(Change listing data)
# # # #
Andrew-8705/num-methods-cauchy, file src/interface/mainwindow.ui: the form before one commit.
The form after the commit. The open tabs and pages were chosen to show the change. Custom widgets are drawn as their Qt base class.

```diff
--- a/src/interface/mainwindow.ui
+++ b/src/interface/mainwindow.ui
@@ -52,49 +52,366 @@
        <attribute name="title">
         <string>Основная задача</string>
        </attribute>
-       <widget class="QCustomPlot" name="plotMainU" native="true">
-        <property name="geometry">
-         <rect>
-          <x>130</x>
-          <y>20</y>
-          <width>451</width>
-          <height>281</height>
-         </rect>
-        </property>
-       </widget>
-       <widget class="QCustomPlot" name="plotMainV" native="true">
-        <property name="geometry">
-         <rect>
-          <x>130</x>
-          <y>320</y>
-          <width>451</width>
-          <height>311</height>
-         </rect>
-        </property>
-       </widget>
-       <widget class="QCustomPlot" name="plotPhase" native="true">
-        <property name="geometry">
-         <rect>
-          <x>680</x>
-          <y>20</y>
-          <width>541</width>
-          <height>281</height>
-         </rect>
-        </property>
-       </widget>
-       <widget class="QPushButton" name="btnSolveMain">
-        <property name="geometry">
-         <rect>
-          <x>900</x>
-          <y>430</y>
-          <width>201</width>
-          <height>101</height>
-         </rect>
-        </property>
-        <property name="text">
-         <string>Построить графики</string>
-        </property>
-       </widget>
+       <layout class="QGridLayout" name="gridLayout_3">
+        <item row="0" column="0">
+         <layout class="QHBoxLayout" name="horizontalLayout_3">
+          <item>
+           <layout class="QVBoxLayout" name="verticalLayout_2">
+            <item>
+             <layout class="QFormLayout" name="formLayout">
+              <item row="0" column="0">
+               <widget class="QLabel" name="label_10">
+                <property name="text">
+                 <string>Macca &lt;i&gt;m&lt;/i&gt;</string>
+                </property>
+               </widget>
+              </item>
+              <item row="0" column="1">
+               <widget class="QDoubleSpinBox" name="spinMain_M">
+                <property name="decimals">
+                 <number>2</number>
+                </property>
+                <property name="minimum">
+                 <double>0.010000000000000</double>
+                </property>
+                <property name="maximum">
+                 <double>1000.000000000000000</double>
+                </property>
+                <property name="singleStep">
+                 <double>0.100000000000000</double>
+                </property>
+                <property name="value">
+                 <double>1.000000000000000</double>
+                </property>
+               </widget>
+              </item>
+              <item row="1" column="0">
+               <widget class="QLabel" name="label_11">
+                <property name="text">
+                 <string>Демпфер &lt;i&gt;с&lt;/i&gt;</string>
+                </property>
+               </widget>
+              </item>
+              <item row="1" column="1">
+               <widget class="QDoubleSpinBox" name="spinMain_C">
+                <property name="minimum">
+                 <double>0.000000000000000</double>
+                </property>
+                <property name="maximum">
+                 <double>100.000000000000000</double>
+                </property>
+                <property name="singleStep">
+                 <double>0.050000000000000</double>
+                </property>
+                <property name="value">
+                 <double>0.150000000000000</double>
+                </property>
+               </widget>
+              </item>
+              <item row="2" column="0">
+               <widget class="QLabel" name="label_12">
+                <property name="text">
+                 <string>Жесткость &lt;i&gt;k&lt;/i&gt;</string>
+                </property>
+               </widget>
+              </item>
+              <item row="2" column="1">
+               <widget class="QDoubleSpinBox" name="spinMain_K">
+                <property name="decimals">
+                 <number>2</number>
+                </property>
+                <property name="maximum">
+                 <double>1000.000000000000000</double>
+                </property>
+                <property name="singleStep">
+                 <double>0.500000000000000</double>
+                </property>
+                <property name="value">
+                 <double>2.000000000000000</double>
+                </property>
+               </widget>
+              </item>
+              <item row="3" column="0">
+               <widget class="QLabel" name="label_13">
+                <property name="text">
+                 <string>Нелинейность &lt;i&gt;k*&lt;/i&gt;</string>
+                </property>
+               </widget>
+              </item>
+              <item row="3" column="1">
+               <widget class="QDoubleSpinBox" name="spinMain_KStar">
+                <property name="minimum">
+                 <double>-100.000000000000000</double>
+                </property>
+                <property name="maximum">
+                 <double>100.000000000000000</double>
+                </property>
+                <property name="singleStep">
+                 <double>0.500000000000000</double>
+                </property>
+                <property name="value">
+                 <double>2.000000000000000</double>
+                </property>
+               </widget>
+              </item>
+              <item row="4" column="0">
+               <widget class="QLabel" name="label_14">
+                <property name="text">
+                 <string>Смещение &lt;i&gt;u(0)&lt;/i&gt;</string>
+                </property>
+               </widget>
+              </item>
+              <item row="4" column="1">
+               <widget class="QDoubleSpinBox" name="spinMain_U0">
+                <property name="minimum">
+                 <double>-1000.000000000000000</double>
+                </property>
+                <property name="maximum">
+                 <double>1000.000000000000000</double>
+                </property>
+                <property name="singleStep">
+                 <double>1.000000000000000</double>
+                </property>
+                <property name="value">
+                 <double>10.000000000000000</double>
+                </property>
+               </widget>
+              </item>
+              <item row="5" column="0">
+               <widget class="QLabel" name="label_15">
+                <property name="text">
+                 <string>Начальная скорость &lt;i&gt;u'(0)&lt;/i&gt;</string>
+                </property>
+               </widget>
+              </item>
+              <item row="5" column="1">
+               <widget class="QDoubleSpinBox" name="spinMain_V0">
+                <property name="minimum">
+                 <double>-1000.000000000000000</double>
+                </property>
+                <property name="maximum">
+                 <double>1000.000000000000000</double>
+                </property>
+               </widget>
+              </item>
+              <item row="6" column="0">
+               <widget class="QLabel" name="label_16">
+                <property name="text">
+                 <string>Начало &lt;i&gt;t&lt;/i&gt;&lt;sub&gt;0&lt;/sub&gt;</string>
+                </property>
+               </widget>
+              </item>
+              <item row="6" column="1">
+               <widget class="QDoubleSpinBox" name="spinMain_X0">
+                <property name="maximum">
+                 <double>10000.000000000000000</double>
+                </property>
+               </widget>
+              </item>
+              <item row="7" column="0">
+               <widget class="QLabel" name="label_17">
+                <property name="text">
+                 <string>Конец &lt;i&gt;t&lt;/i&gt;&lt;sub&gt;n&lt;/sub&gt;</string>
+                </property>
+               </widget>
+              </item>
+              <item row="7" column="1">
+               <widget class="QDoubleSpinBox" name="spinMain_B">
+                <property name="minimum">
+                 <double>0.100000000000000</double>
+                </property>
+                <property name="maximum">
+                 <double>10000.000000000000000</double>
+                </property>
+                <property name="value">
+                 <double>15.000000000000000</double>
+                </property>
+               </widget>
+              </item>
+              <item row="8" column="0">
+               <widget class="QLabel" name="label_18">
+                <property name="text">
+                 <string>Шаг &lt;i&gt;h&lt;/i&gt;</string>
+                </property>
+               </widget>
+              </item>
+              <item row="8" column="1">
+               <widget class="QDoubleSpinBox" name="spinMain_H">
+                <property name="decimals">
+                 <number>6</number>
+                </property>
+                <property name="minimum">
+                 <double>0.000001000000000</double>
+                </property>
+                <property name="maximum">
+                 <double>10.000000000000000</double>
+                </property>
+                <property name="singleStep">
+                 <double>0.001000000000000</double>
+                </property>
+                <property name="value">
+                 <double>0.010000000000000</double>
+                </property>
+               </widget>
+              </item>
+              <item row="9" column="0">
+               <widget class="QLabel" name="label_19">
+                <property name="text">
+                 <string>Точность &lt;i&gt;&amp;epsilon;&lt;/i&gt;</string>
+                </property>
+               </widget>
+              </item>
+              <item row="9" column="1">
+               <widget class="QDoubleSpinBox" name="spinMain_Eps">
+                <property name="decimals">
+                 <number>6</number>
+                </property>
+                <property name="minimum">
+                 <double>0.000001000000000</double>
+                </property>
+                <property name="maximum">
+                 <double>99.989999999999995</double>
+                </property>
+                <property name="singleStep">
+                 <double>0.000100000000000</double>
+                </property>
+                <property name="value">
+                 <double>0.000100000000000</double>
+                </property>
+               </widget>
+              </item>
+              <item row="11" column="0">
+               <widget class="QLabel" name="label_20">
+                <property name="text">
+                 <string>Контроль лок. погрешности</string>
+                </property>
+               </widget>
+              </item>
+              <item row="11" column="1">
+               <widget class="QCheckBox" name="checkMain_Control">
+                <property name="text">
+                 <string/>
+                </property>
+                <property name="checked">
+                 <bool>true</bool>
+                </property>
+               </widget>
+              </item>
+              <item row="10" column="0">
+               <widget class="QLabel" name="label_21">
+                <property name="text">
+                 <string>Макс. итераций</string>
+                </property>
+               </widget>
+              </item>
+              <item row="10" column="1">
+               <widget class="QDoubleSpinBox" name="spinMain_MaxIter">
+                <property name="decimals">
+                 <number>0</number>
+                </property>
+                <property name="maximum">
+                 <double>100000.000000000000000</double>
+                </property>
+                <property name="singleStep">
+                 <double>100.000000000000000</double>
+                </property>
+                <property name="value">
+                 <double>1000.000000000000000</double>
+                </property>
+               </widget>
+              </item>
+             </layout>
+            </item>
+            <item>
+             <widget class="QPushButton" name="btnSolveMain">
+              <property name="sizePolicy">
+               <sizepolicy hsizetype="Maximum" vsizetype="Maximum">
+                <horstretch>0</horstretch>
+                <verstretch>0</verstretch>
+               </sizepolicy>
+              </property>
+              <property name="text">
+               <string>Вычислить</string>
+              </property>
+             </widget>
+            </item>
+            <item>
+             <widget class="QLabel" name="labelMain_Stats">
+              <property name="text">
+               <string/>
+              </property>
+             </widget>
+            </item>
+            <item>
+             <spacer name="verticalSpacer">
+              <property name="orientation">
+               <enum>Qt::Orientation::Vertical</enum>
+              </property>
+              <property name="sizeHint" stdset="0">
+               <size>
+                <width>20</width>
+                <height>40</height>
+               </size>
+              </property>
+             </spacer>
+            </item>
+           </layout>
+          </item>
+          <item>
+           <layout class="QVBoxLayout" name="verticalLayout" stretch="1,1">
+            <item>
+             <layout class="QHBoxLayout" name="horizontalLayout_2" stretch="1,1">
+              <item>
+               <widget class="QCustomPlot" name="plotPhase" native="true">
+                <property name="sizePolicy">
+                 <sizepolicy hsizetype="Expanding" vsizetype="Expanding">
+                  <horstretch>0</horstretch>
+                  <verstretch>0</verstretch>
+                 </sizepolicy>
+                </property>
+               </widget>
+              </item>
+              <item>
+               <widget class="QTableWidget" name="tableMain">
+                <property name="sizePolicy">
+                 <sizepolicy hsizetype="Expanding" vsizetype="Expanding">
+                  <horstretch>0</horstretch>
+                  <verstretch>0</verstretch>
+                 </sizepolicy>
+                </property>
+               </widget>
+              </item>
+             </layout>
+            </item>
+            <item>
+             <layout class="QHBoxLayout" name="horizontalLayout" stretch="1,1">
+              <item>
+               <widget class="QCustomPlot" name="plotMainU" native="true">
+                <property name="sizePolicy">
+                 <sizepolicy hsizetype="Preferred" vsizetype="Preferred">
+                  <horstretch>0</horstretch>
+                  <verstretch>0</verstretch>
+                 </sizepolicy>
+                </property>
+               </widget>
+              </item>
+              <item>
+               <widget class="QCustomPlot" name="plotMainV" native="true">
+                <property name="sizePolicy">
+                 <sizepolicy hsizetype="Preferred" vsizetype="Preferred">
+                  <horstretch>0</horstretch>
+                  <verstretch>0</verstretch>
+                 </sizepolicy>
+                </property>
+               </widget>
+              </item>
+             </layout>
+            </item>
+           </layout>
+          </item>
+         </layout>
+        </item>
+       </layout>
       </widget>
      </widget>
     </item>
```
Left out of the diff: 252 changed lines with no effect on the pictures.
# # # #
Locate and copy each line in the data above that includes the word "mainwindow".

Andrew-8705/num-methods-cauchy, file src/interface/mainwindow.ui: the form before one commit.
--- a/src/interface/mainwindow.ui
+++ b/src/interface/mainwindow.ui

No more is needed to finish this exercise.